Harrods Saleswoman Forced To Quit After Refusing To Wear Makeup
Melanie Stark was a saleswoman at Harrods until she was “driven out” after refusing to wear makeup. Let’s discuss.
Harrods has an involved dress code (though it certainly doesn’t rival UBS’s) that, among other things, mandates that all female employees wear “full makeup at all time”. Well, fine. If Stark chose to work at Harrods, she must comply with these rules. Nobody was forcing her to work there. However, she had worked there a whole five years before being told she needed to follow the code. And therein lies the problem.
The 24-year-old alleges she was sent home twice and was forced to work in the stockroom, as well as told to take a makeup tutorial. Her manager gave her an ultimatum: wear makeup or leave. Harrods briefly backed down, but the issue was indeed brought up again, and Stark decided to resign.

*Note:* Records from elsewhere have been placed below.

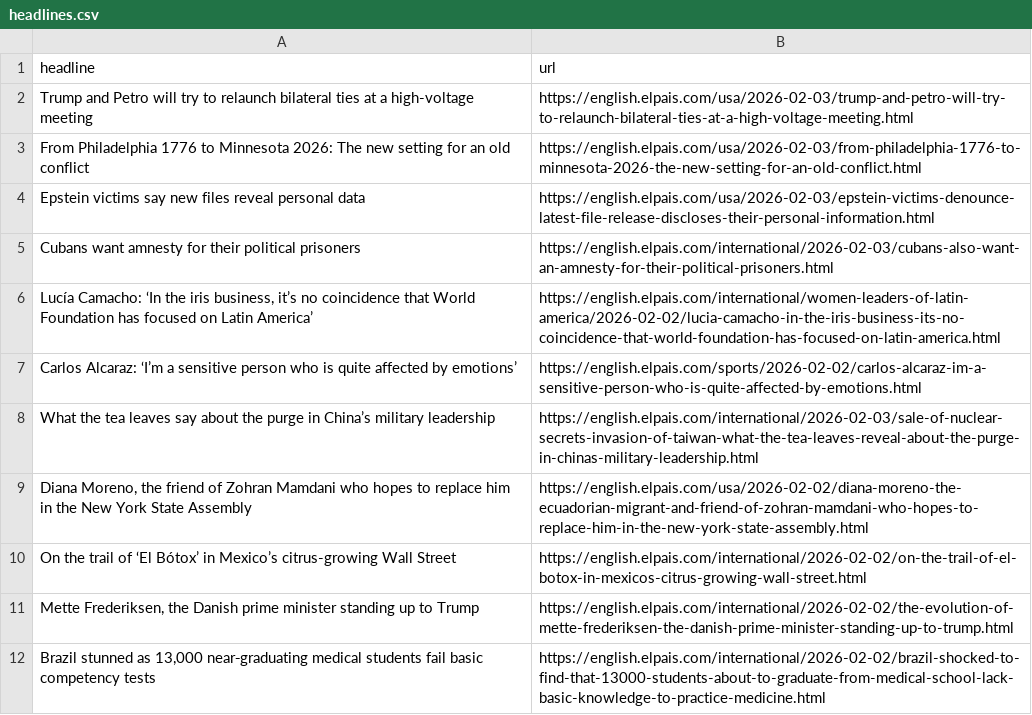
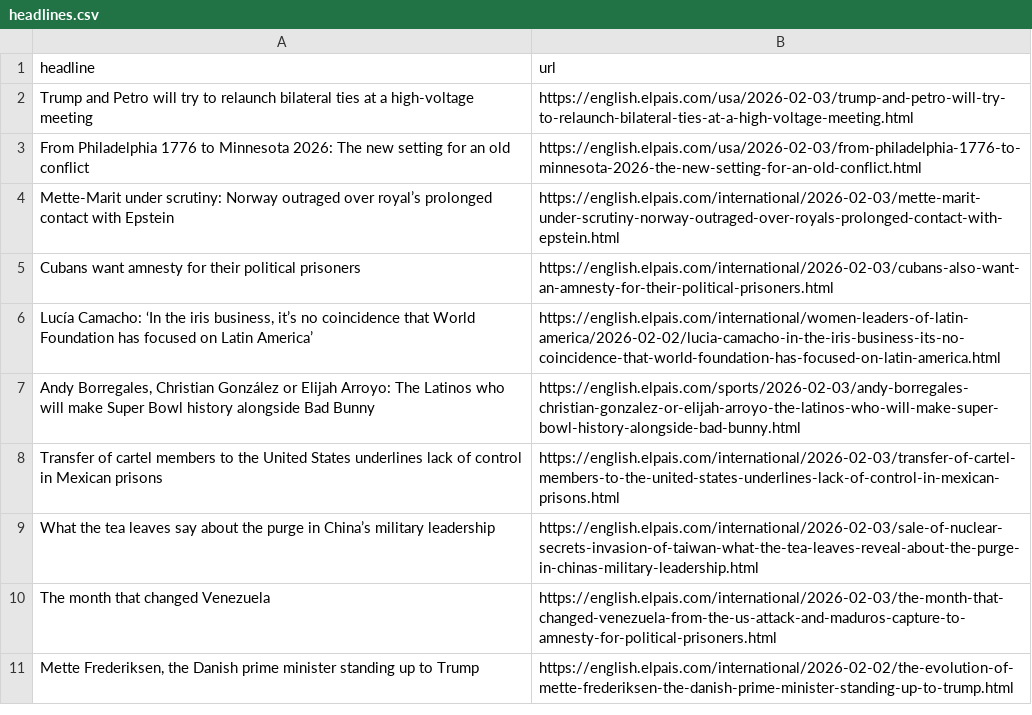
Before and after one commit to berberebecca/el-pais-autoscraper, a CSV file: headlines.csv, drawn as a sheet; only a part is shown; the diff covers the shown part only.

```diff
--- a/headlines.csv
+++ b/headlines.csv
@@ -3,10 +3,9 @@ Trump and Petro will try to relaunch bilateral ties at a high-voltage meeting,ht
 From Philadelphia 1776 to Minnesota 2026: The new setting for an old conflict,https://english.elpais.com/usa/2026-02-03/from-philadelphia-1776-to-minnesota-2026-the-new-setting-for-an-old-conflict.html
-Epstein victims say new files reveal personal data,https://english.elpais.com/usa/2026-02-03/epstein-victims-denounce-latest-file-release-discloses-their-personal-information.html
+Mette-Marit under scrutiny: Norway outraged over royal’s prolonged contact with Epstein,https://english.elpais.com/international/2026-02-03/mette-marit-under-scrutiny-norway-outraged-over-royals-prolonged-contact-with-epstein.html
 Cubans want amnesty for their political prisoners,https://english.elpais.com/international/2026-02-03/cubans-also-want-an-amnesty-for-their-political-prisoners.html
 "Lucía Camacho: ‘In the iris business, it’s no coincidence that World Foundation has focused on Latin America’",https://english.elpais.com/international/women-leaders-of-latin-america/2026-02-02/lucia-camacho-in-the-iris-business-its-no-coincidence-that-world-foundation-has-focused-on-latin-america.html
-Carlos Alcaraz: ‘I’m a sensitive person who is quite affected by emotions’,https://english.elpais.com/sports/2026-02-02/carlos-alcaraz-im-a-sensitive-person-who-is-quite-affected-by-emotions.html
+"Andy Borregales, Christian González or Elijah Arroyo: The Latinos who will make Super Bowl history alongside Bad Bunny",https://english.elpais.com/sports/2026-02-03/andy-borregales-christian-gonzalez-or-elijah-arroyo-the-latinos-who-will-make-super-bowl-history-alongside-bad-bunny.html
+Transfer of cartel members to the United States underlines lack of control in Mexican prisons,https://english.elpais.com/international/2026-02-03/transfer-of-cartel-members-to-the-united-states-underlines-lack-of-control-in-mexican-prisons.html
 What the tea leaves say about the purge in China’s military leadership,https://english.elpais.com/international/2026-02-03/sale-of-nuclear-secrets-invasion-of-taiwan-what-the-tea-leaves-reveal-about-the-purge-in-chinas-military-leadership.html
-"Diana Moreno, the friend of Zohran Mamdani who hopes to replace him in the New York State Assembly",https://english.elpais.com/usa/2026-02-02/diana-moreno-the-ecuadorian-migrant-and-friend-of-zohran-mamdani-who-hopes-to-replace-him-in-the-new-york-state-assembly.html
-On the trail of ‘El Bótox’ in Mexico’s citrus-growing Wall Street,https://english.elpais.com/international/2026-02-02/on-the-trail-of-el-botox-in-mexicos-citrus-growing-wall-street.html
+The month that changed Venezuela,https://english.elpais.com/international/2026-02-03/the-month-that-changed-venezuela-from-the-us-attack-and-maduros-capture-to-amnesty-for-political-prisoners.html
 "Mette Frederiksen, the Danish prime minister standing up to Trump",https://english.elpais.com/international/2026-02-02/the-evolution-of-mette-frederiksen-the-danish-prime-minister-standing-up-to-trump.html
-"Brazil stunned as 13,000 near‑graduating medical students fail basic competency tests",https://english.elpais.com/international/2026-02-02/brazil-shocked-to-find-that-13000-students-about-to-graduate-from-medical-school-lack-basic-knowledge-to-practice-medicine.html
```
Also changed, not shown: 1 added row, 3 removed rows, 2 moved rows and 1 edited cell elsewhere in this file.
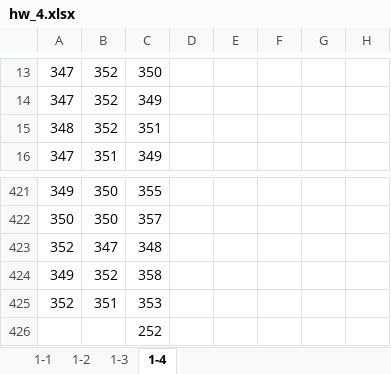
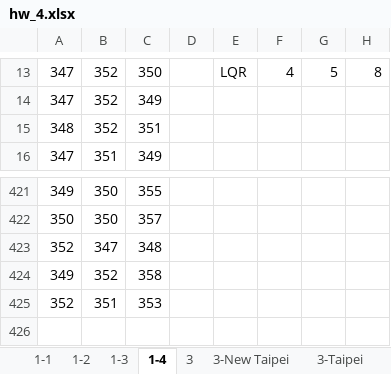
Before and after one commit to Yi-An-Wang/institute_information, an Excel workbook: 統計管制與最佳化方法概論/homework/my_homework/HW4/hw_4.xlsx, sheet 1-4, drawn as a sheet; only a part is shown, gaps mark what is left out; values as stored, in another font and other column widths than the file's, no borders; charts and pictures not drawn; the diff covers the shown part only; the diff names each change by its address in the sheet, - before the commit and + after, or states it on an @@ line.

```diff
--- a/統計管制與最佳化方法概論/homework/my_homework/HW4/hw_4.xlsx (sheet 1-4)
+++ b/統計管制與最佳化方法概論/homework/my_homework/HW4/hw_4.xlsx (sheet 1-4)
+sheet tab: 3
+sheet tab: 3-New Taipei
+sheet tab: 3-Taipei
-E13: (empty)
+E13: LQR
-F13: (empty)
+F13: 4
-G13: (empty)
+G13: 5
-H13: (empty)
+H13: 8
-row 426:  |  | 252
```
Also changed, not shown: 32 edited cells elsewhere in this sheet, sheet 1-2, other sheet tabs, charts or pictures, 1 other file.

“I was appalled. It was insulting. Basically, it was implying it would be an improvement. I don’t understand how they think it is okay to say that.I know what I look like with makeup. I have used it, though never at work. But I just could not see how, in this day and age, Harrods could take away my right to choose whether to wear it or not. Make up can change your features completely, especially if I was to wear all of what they were asking. I would look like a different person to me. And I never chose to look like that.”
So why the change of heart on Harrods’ end after five years of seemingly not caring whether or not Stark wore makeup? Senior management saw her during a visit to her department, and they were not pleased. They apparently had never seen her in the five years prior. Explained a Harrods spokesperson: ”All our staff are subject to a dress code which they sign up to on joining the company, which relates to an overall polished appearance. Our records show that discussions with Melanie Stark concerned a general lack of adherence to the dress code. However, no action was taken and she subsequently decided to leave the business of her own accord with no reference made to dress code.”
Do you think Harrods is in the wrong?
[via The Guardian]